* _What to produce_:
Wherever "Responsive" turns up in a line of the entries below, that line counts. Say how many such lines there are, with no other words.

* _Records for this task_:
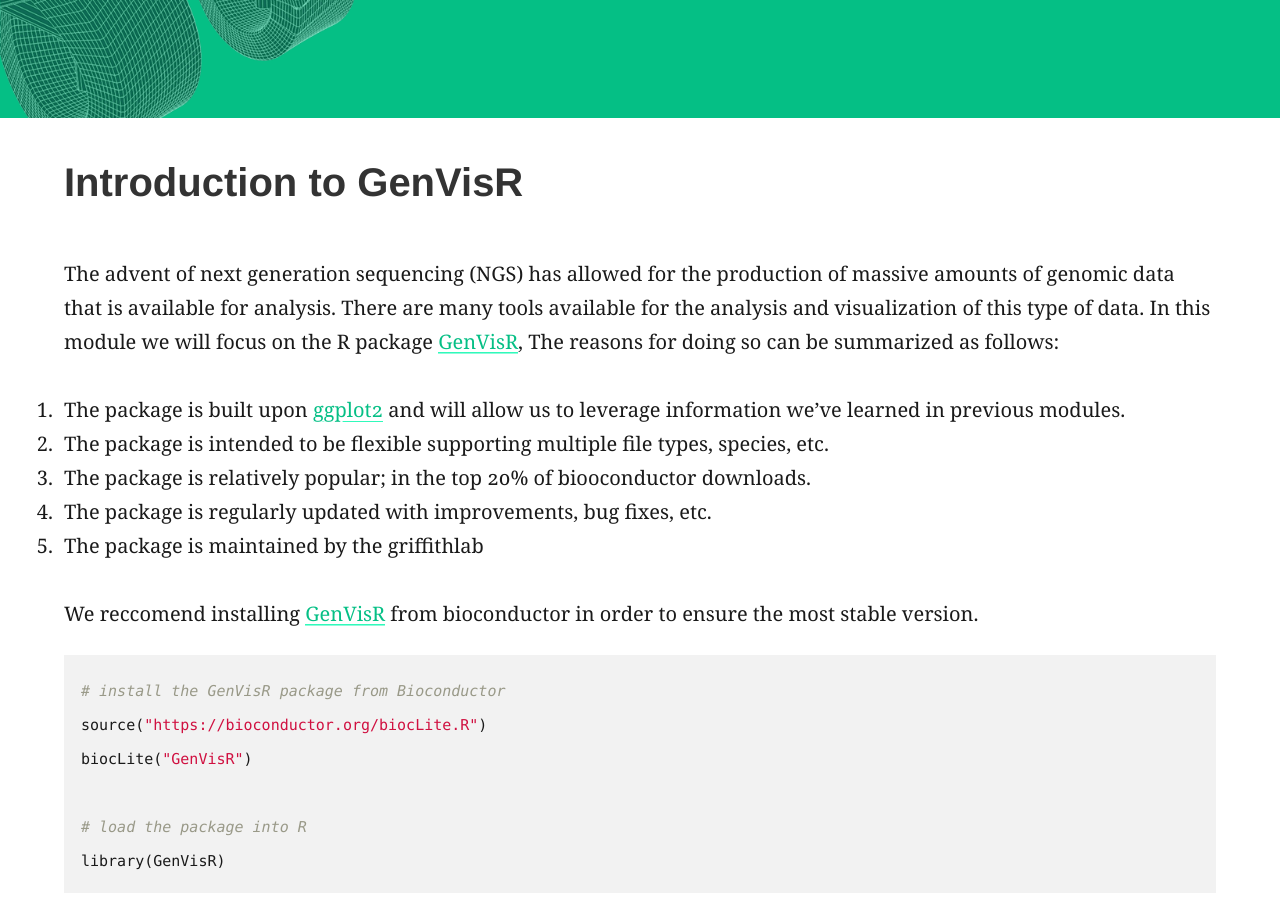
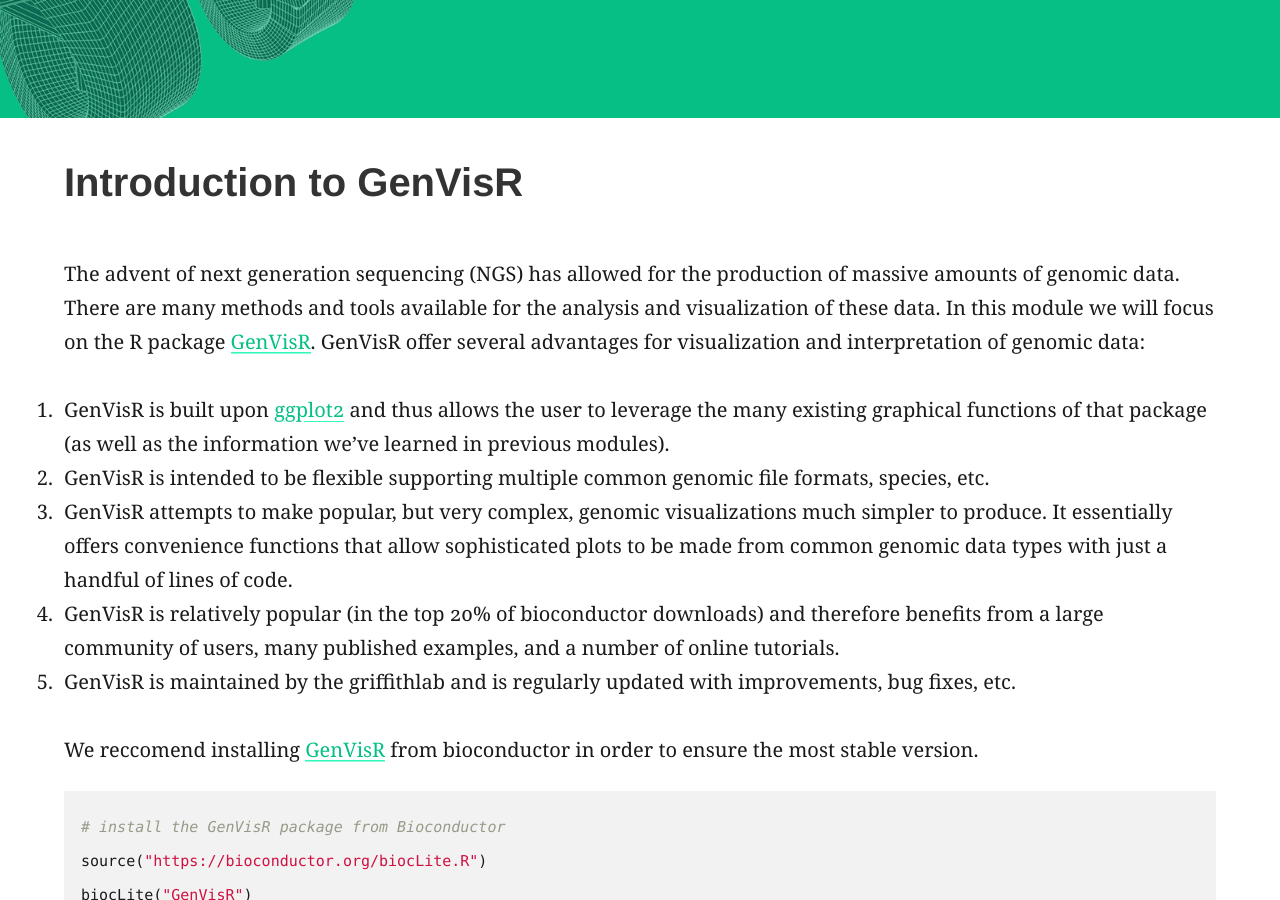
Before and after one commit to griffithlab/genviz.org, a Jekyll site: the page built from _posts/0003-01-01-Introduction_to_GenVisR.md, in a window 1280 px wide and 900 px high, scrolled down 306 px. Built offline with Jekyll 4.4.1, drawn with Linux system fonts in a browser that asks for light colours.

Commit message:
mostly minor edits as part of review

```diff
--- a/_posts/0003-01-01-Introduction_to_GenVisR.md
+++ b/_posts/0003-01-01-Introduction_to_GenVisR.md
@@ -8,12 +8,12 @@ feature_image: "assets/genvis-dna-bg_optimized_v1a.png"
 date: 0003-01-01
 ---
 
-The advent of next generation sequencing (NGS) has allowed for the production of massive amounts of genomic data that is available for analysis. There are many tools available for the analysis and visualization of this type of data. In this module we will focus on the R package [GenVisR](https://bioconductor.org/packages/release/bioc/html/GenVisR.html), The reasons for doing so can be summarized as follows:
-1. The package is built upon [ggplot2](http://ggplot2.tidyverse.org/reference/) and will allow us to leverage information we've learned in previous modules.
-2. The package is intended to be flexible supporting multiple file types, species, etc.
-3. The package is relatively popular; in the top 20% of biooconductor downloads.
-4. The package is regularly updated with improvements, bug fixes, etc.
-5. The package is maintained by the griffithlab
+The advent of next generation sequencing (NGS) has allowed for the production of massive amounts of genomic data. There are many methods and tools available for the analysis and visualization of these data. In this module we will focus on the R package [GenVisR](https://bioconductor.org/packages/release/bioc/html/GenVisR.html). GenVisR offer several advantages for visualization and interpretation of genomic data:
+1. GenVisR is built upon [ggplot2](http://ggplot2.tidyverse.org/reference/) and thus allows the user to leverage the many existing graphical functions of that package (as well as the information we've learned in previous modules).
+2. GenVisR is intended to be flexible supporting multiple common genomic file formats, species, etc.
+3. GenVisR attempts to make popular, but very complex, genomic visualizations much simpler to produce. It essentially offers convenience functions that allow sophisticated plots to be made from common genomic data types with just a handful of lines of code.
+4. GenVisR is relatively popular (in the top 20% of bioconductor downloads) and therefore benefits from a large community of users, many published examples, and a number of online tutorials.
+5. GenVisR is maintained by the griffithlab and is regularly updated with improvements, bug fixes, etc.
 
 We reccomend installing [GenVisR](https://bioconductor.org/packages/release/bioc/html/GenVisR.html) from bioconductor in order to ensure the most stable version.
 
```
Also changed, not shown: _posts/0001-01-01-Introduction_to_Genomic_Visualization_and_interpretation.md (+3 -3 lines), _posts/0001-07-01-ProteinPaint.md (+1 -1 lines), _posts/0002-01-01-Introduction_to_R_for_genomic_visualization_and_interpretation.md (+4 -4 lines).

---

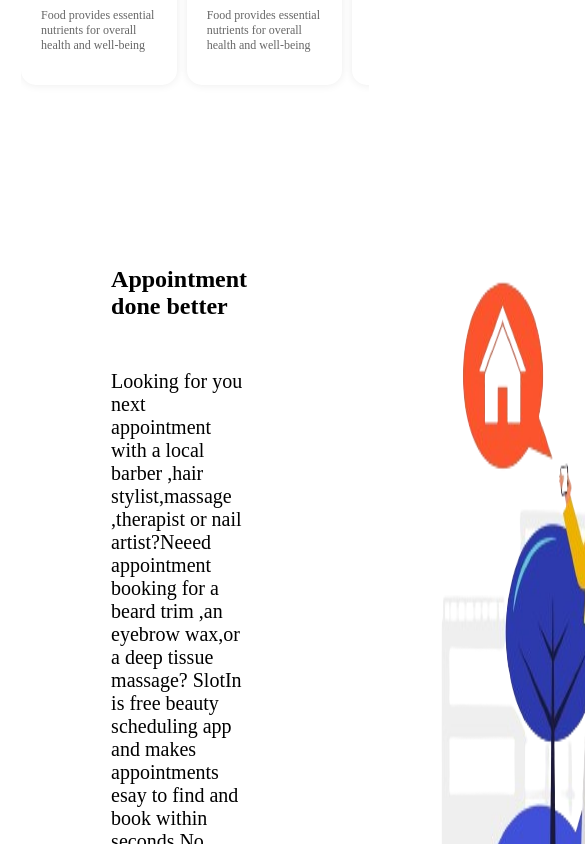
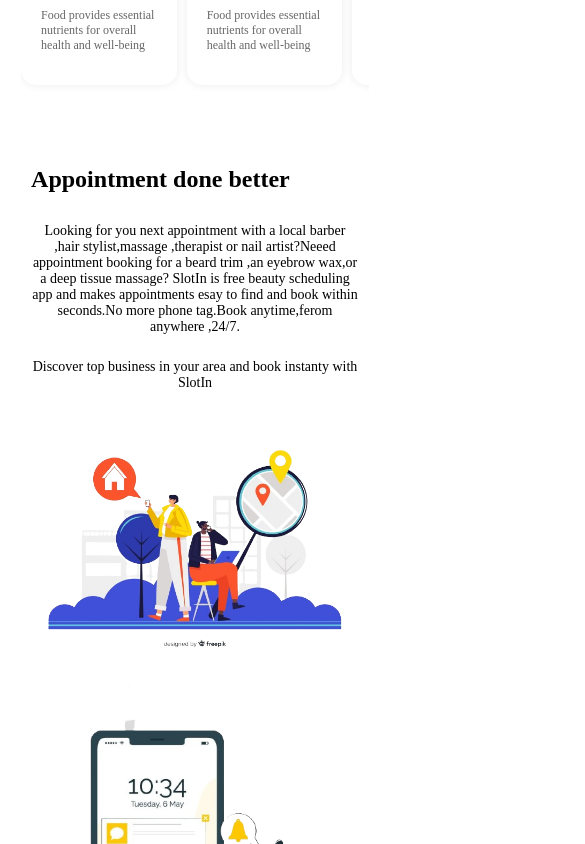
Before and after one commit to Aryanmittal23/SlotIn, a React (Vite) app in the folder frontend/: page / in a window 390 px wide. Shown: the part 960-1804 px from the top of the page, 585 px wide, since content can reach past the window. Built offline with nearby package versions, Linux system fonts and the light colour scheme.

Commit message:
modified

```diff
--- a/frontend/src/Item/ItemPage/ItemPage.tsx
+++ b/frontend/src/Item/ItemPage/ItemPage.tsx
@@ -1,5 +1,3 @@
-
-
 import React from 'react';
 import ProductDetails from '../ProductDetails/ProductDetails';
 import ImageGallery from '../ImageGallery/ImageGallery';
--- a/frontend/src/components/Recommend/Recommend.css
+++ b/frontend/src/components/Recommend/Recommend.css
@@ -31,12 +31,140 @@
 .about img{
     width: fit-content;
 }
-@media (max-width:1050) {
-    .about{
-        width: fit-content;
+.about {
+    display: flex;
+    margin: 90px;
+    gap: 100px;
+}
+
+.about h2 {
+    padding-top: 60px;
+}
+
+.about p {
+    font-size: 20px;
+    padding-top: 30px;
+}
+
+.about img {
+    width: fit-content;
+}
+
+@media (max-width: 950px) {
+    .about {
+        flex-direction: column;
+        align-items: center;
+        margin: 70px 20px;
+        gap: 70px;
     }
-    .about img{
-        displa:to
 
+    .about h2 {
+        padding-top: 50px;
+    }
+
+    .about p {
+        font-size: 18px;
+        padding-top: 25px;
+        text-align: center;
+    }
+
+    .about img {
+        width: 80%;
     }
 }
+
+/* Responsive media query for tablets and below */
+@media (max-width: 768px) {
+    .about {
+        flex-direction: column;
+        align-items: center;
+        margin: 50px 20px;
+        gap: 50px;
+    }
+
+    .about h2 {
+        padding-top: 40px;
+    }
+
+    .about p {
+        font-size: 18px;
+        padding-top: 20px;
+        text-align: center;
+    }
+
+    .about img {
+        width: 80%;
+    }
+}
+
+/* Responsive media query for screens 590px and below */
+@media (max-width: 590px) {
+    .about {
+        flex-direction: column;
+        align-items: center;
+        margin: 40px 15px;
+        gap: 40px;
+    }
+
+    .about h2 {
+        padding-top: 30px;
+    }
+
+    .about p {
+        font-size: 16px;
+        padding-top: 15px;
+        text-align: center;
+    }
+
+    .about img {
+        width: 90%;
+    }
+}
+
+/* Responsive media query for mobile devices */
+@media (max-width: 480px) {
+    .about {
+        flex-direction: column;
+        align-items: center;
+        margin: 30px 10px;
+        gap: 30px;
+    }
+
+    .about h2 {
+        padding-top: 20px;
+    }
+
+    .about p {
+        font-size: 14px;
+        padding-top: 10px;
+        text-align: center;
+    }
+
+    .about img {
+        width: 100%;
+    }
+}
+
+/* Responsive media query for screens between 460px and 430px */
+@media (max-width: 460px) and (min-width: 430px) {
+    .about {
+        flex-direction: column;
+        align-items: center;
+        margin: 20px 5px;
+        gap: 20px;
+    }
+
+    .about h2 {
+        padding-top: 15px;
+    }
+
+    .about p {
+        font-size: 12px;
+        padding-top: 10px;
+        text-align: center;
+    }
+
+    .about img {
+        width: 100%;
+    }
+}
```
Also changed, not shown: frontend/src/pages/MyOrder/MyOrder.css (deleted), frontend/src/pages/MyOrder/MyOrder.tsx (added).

* _Answer to this problem_:
4